= Your goal =
Using the listing that follows, report how many lines include the word "cells", and add no other words.

▽

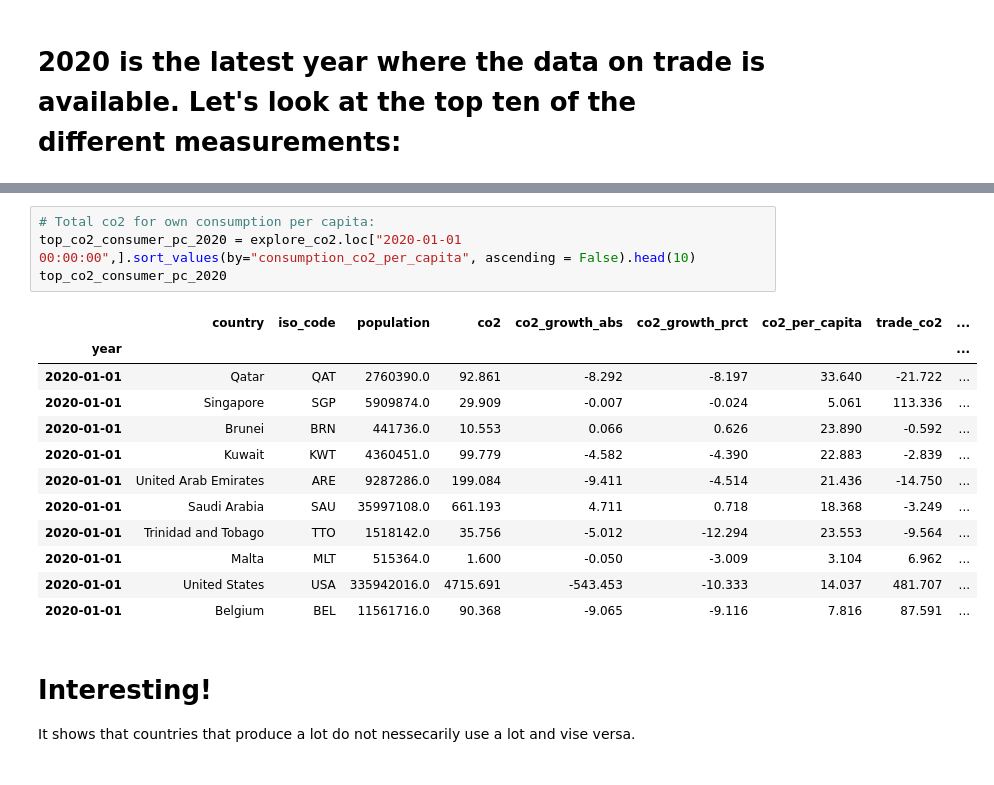
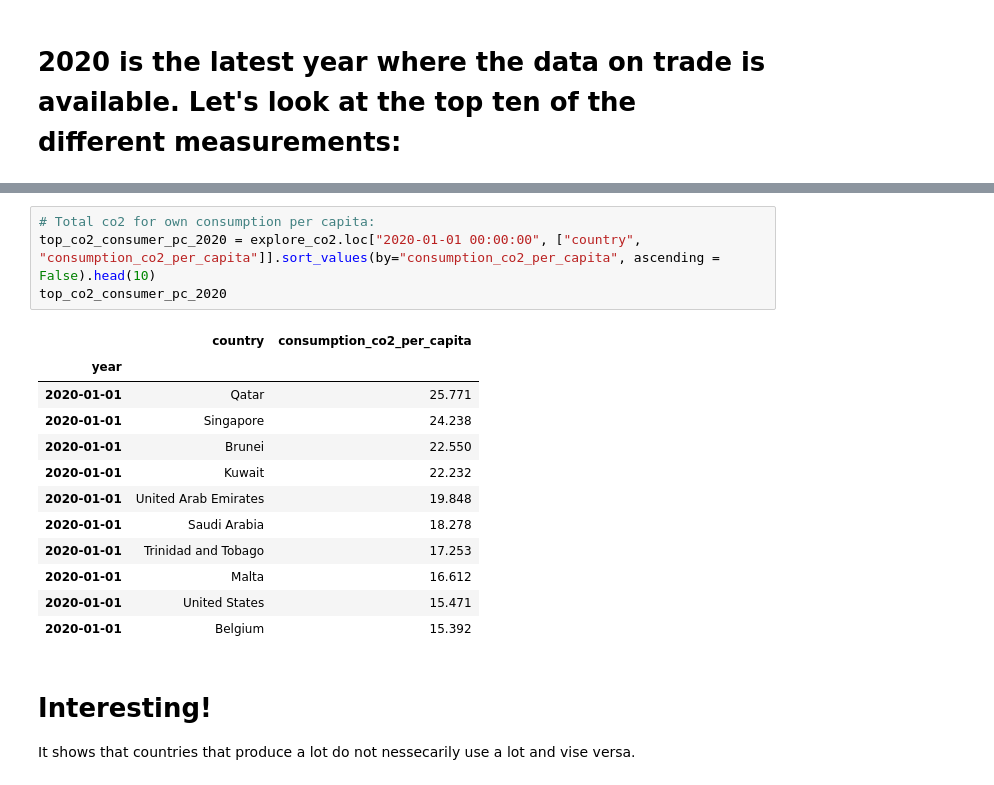
Before and after one commit to MevrouwHelderder/final_assignment, a Jupyter notebook: Final_Assignment.ipynb, the cells around one changed output, grey strips where cells are left out. Saved outputs shown, nothing was run; the diff lists cells and outputs as text.

```diff
--- a/Final_Assignment.ipynb
+++ b/Final_Assignment.ipynb
@@ -174,20 +200,20 @@ top_co2_consumer_2020
 # %%
 # Total co2 for own consumption per capita:
-top_co2_consumer_pc_2020 = explore_co2.loc["2020-01-01 00:00:00",].sort_values(by="consumption_co2_per_capita", ascending = False).head(10)
+top_co2_consumer_pc_2020 = explore_co2.loc["2020-01-01 00:00:00", ["country", "consumption_co2_per_capita"]].sort_values(by="consumption_co2_per_capita", ascending = False).head(10)
 top_co2_consumer_pc_2020
 # %% [output]
-|  | country | iso_code | population | co2 | co2_growth_abs | co2_growth_prct | co2_per_capita | trade_co2 | ... |
-| year |  |  |  |  |  |  |  |  | ... |
-| 2020-01-01 | Qatar | QAT | 2760390.0 | 92.861 | -8.292 | -8.197 | 33.640 | -21.722 | ... |
-| 2020-01-01 | Singapore | SGP | 5909874.0 | 29.909 | -0.007 | -0.024 | 5.061 | 113.336 | ... |
-| 2020-01-01 | Brunei | BRN | 441736.0 | 10.553 | 0.066 | 0.626 | 23.890 | -0.592 | ... |
-| 2020-01-01 | Kuwait | KWT | 4360451.0 | 99.779 | -4.582 | -4.390 | 22.883 | -2.839 | ... |
-| 2020-01-01 | United Arab Emirates | ARE | 9287286.0 | 199.084 | -9.411 | -4.514 | 21.436 | -14.750 | ... |
-| 2020-01-01 | Saudi Arabia | SAU | 35997108.0 | 661.193 | 4.711 | 0.718 | 18.368 | -3.249 | ... |
-| 2020-01-01 | Trinidad and Tobago | TTO | 1518142.0 | 35.756 | -5.012 | -12.294 | 23.553 | -9.564 | ... |
-| 2020-01-01 | Malta | MLT | 515364.0 | 1.600 | -0.050 | -3.009 | 3.104 | 6.962 | ... |
-| 2020-01-01 | United States | USA | 335942016.0 | 4715.691 | -543.453 | -10.333 | 14.037 | 481.707 | ... |
-| 2020-01-01 | Belgium | BEL | 11561716.0 | 90.368 | -9.065 | -9.116 | 7.816 | 87.591 | ... |
+|  | country | consumption_co2_per_capita |
+| year |  |  |
+| 2020-01-01 | Qatar | 25.771 |
+| 2020-01-01 | Singapore | 24.238 |
+| 2020-01-01 | Brunei | 22.550 |
+| 2020-01-01 | Kuwait | 22.232 |
+| 2020-01-01 | United Arab Emirates | 19.848 |
+| 2020-01-01 | Saudi Arabia | 18.278 |
+| 2020-01-01 | Trinidad and Tobago | 17.253 |
+| 2020-01-01 | Malta | 16.612 |
+| 2020-01-01 | United States | 15.471 |
+| 2020-01-01 | Belgium | 15.392 |
 # %% [markdown]
 # Interesting!
 It shows that countries that produce a lot do not nessecarily use a lot and vise versa.
```
Also changed, not shown: parts of 14 cells of this notebook.
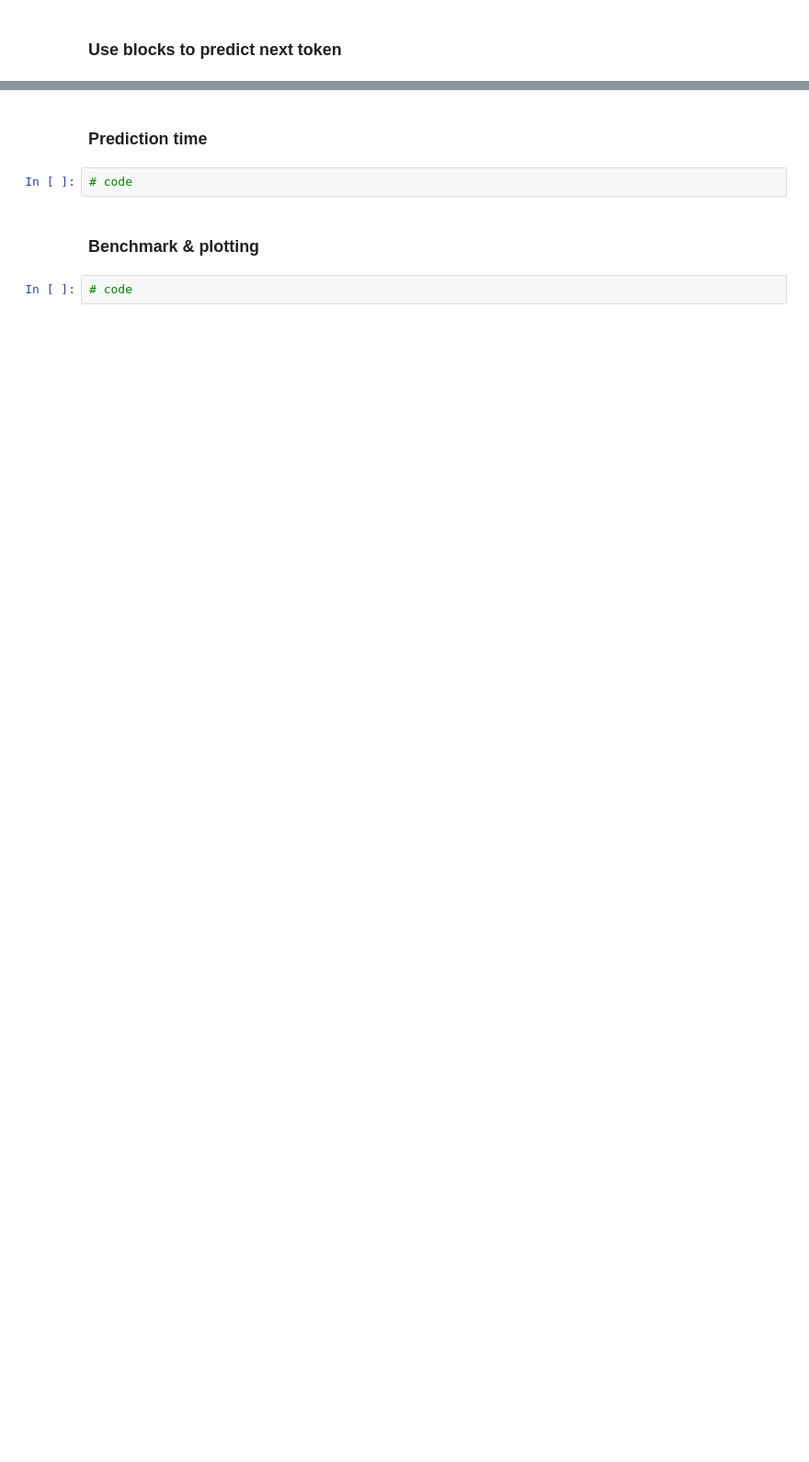
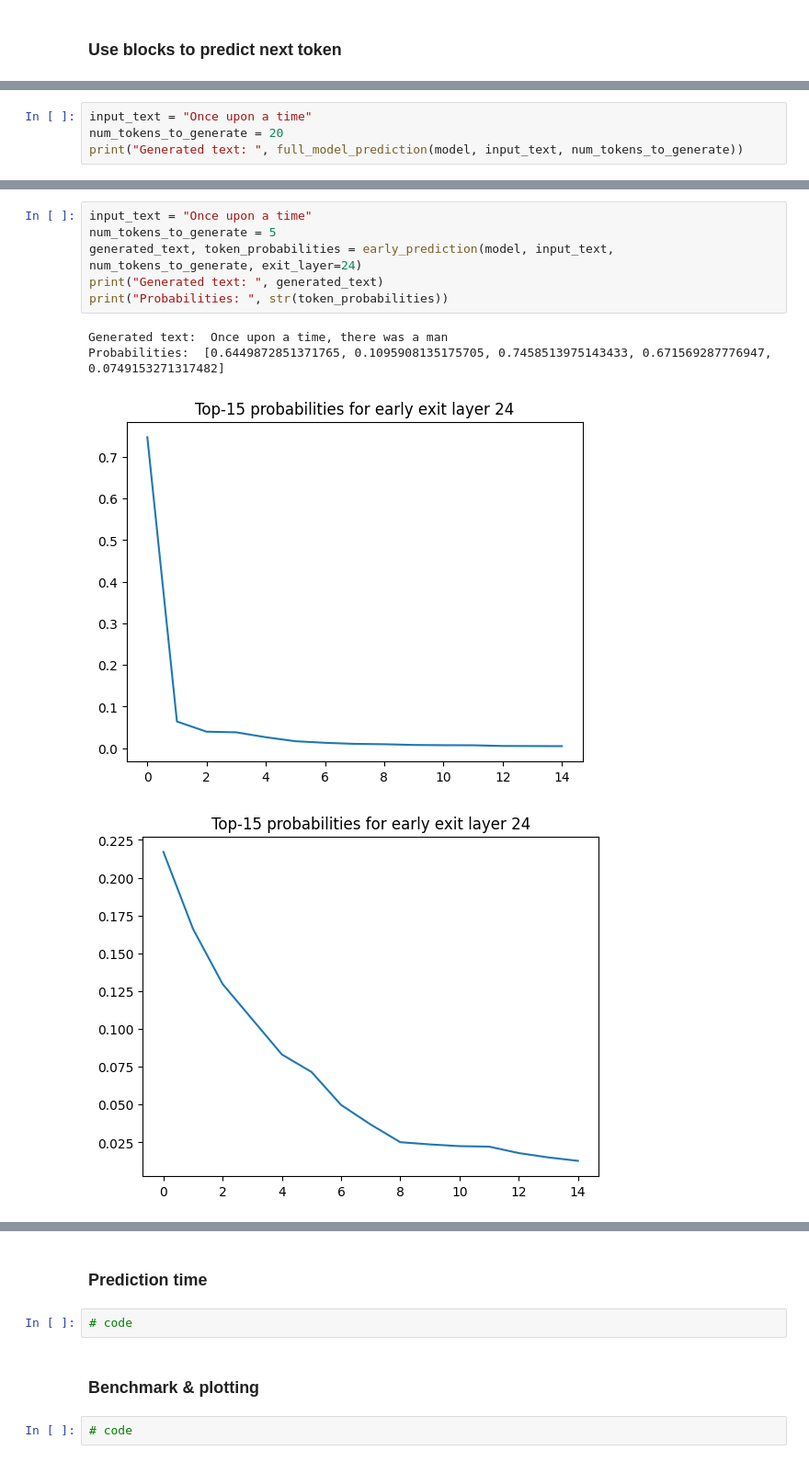
Before and after one commit to ariellubonja/gpt-early-exit, a Jupyter notebook: GPT2_early_exiting.ipynb, the cells around one changed output, grey strips where cells are left out. Shown at 92% size. Saved outputs shown, nothing was run; the diff lists cells and outputs as text; blank space fills up the shorter version.

```diff
--- a/GPT2_early_exiting.ipynb
+++ b/GPT2_early_exiting.ipynb
@@ -86,0 +110,4 @@ None
+# %%
+input_text = "Once upon a time"
+num_tokens_to_generate = 20
+print("Generated text: ", full_model_prediction(model, input_text, num_tokens_to_generate))
@@ -86,0 +174,11 @@ None
+# %%
+input_text = "Once upon a time"
+num_tokens_to_generate = 5
+generated_text, token_probabilities = early_prediction(model, input_text, num_tokens_to_generate, exit_layer=24)
+print("Generated text: ", generated_text)
+print("Probabilities: ", str(token_probabilities))
+# %% [output]
+Generated text:  Once upon a time, there was a man
+Probabilities:  [0.6449872851371765, 0.1095908135175705, 0.7458513975143433, 0.671569287776947, 0.0749153271317482]
+[figure, added]
+[figure, added]
```
Also changed, not shown: parts of 25 cells of this notebook, 1 other file.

△

= Answer to this task =
4